_EXERCISE AIM_
Could you copy the records below exactly, keeping none of the images?

_RECORD SET_

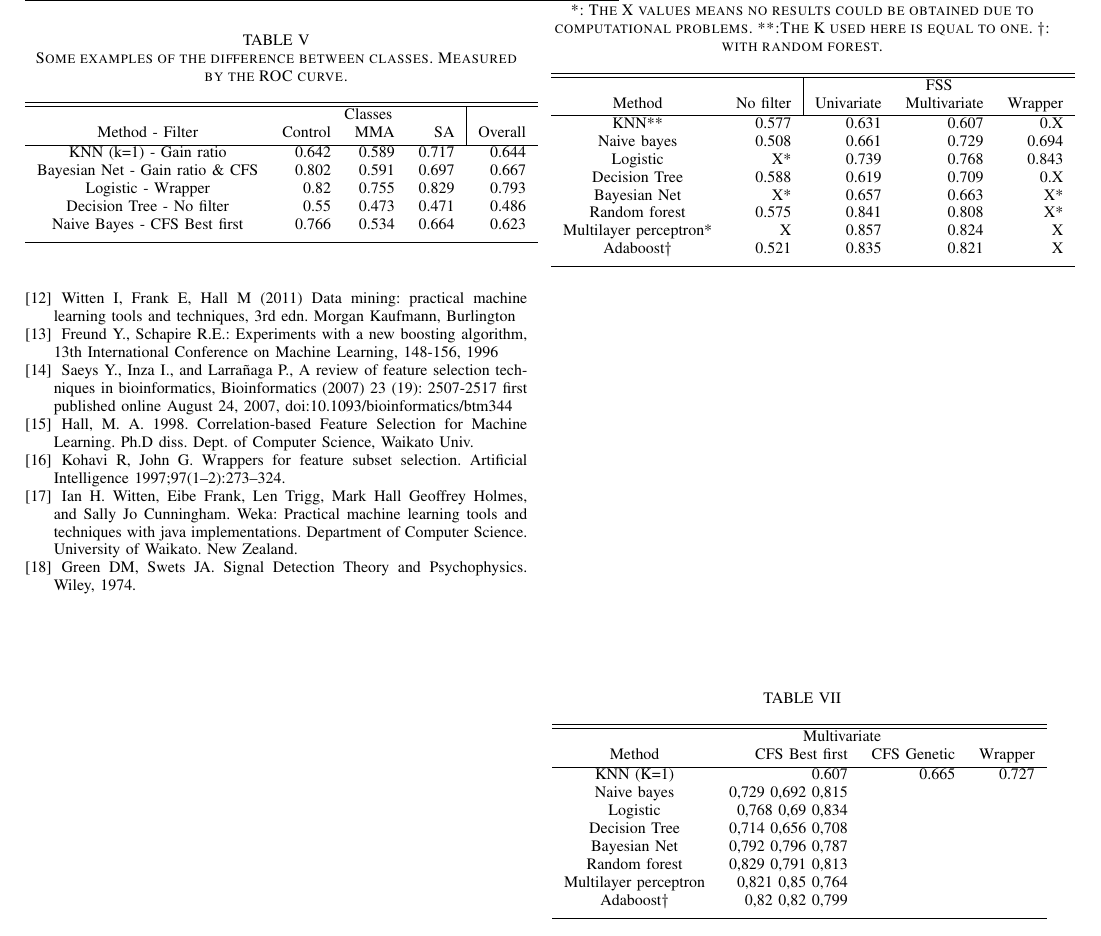
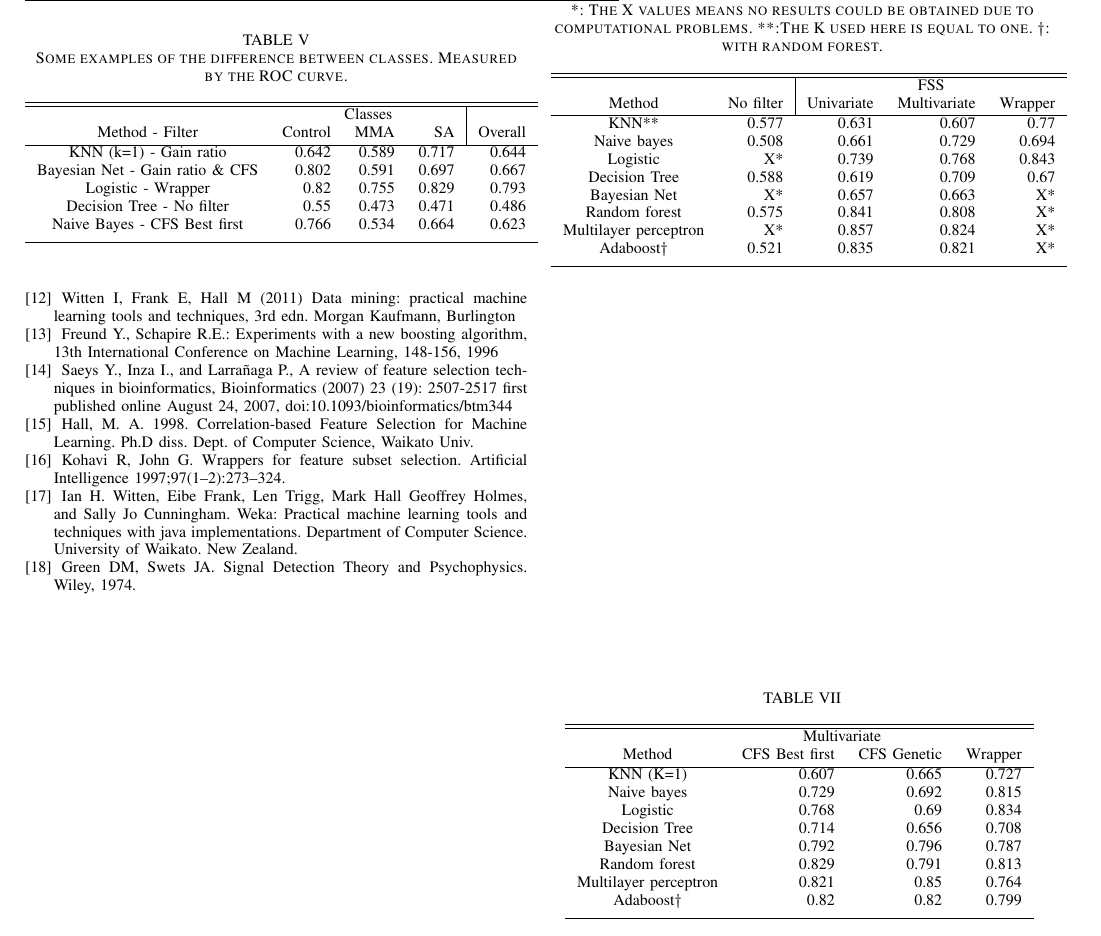
Before and after one commit to Pablo1990/MScBioinformatics, a LaTeX paper (MachineLearning/doc/doc.tex): part of page 4 of 4, cut so that both start at the same text. Compiled offline with pdfLaTeX.

Commit message:
tables done, or think by now

```diff
--- a/MachineLearning/doc/doc.tex
+++ b/MachineLearning/doc/doc.tex
@@ -295,14 +295,14 @@ Another important thing which showed up with the output of the results was the c
 		Method & No filter & \multicolumn{1}{|c}{Univariate} & Multivariate & Wrapper\\ [0.2ex]
 		%heading
 		\hline
-		KNN** & 0.577 & 0.631 & 0.607 & 0.X \\
+		KNN** & 0.577 & 0.631 & 0.607 & 0.77 \\
 		Naive bayes & 0.508 & 0.661 & 0.729 & 0.694 \\
 		Logistic &  X* & 0.739 & 0.768 & 0.843\\
-		Decision Tree & 0.588 & 0.619 & 0.709 & 0.X\\
+		Decision Tree & 0.588 & 0.619 & 0.709 & 0.67\\
 		Bayesian Net & X* & 0.657 & 0.663 & X* \\
 		Random forest & 0.575 & 0.841 & 0.808 & X*\\
-		Multilayer perceptron* & X & 0.857 & 0.824 & X\\
-		Adaboost$\dagger$ & 0.521 & 0.835 & 0.821 & X\\ [1ex]
+		Multilayer perceptron & X* & 0.857 & 0.824 & X*\\
+		Adaboost$\dagger$ & 0.521 & 0.835 & 0.821 & X*\\ [1ex]
 		\hline
 	\end{tabular}
 	\label{table:basicsResults63142}
@@ -318,13 +318,13 @@ Another important thing which showed up with the output of the results was the c
 		%heading
 		\hline
 		KNN (K=1) & 0.607 & 0.665 & 0.727 \\
-		Naive bayes & 0,729 0,692 0,815 \\
-		Logistic & 0,768 0,69 0,834 \\
-		Decision Tree & 0,714 0,656 0,708 \\
-		Bayesian Net & 0,792 0,796 0,787 \\
-		Random forest & 0,829 0,791 0,813\\
-		Multilayer perceptron & 0,821 0,85 0,764\\
-		Adaboost$\dagger$ & 0,82 0,82 0,799\\ [1ex]
+		Naive bayes & 0.729 & 0.692 & 0.815 \\
+		Logistic & 0.768 & 0.69 & 0.834 \\
+		Decision Tree & 0.714 & 0.656 & 0.708 \\
+		Bayesian Net & 0.792 & 0.796 & 0.787 \\
+		Random forest & 0.829 & 0.791 & 0.813\\
+		Multilayer perceptron & 0.821 & 0.85 & 0.764\\
+		Adaboost$\dagger$ & 0.82 & 0.82 & 0.799\\ [1ex]
 		\hline
 	\end{tabular}
 	\label{table:filteredResults63142}
```
Also changed, not shown: MachineLearning/doc/doc.pdf.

_RESPONSE AREA_
Before and after one commit to Pablo1990/MScBioinformatics, a LaTeX paper (MachineLearning/doc/doc.tex): part of page 4 of 4, cut so that both start at the same text. Compiled offline with pdfLaTeX.

Commit message:
tables done, or think by now

```diff
--- a/MachineLearning/doc/doc.tex
+++ b/MachineLearning/doc/doc.tex
@@ -295,14 +295,14 @@ Another important thing which showed up with the output of the results was the c
 		Method & No filter & \multicolumn{1}{|c}{Univariate} & Multivariate & Wrapper\\ [0.2ex]
 		%heading
 		\hline
-		KNN** & 0.577 & 0.631 & 0.607 & 0.X \\
+		KNN** & 0.577 & 0.631 & 0.607 & 0.77 \\
 		Naive bayes & 0.508 & 0.661 & 0.729 & 0.694 \\
 		Logistic &  X* & 0.739 & 0.768 & 0.843\\
-		Decision Tree & 0.588 & 0.619 & 0.709 & 0.X\\
+		Decision Tree & 0.588 & 0.619 & 0.709 & 0.67\\
 		Bayesian Net & X* & 0.657 & 0.663 & X* \\
 		Random forest & 0.575 & 0.841 & 0.808 & X*\\
-		Multilayer perceptron* & X & 0.857 & 0.824 & X\\
-		Adaboost$\dagger$ & 0.521 & 0.835 & 0.821 & X\\ [1ex]
+		Multilayer perceptron & X* & 0.857 & 0.824 & X*\\
+		Adaboost$\dagger$ & 0.521 & 0.835 & 0.821 & X*\\ [1ex]
 		\hline
 	\end{tabular}
 	\label{table:basicsResults63142}
@@ -318,13 +318,13 @@ Another important thing which showed up with the output of the results was the c
 		%heading
 		\hline
 		KNN (K=1) & 0.607 & 0.665 & 0.727 \\
-		Naive bayes & 0,729 0,692 0,815 \\
-		Logistic & 0,768 0,69 0,834 \\
-		Decision Tree & 0,714 0,656 0,708 \\
-		Bayesian Net & 0,792 0,796 0,787 \\
-		Random forest & 0,829 0,791 0,813\\
-		Multilayer perceptron & 0,821 0,85 0,764\\
-		Adaboost$\dagger$ & 0,82 0,82 0,799\\ [1ex]
+		Naive bayes & 0.729 & 0.692 & 0.815 \\
+		Logistic & 0.768 & 0.69 & 0.834 \\
+		Decision Tree & 0.714 & 0.656 & 0.708 \\
+		Bayesian Net & 0.792 & 0.796 & 0.787 \\
+		Random forest & 0.829 & 0.791 & 0.813\\
+		Multilayer perceptron & 0.821 & 0.85 & 0.764\\
+		Adaboost$\dagger$ & 0.82 & 0.82 & 0.799\\ [1ex]
 		\hline
 	\end{tabular}
 	\label{table:filteredResults63142}
```
Also changed, not shown: MachineLearning/doc/doc.pdf.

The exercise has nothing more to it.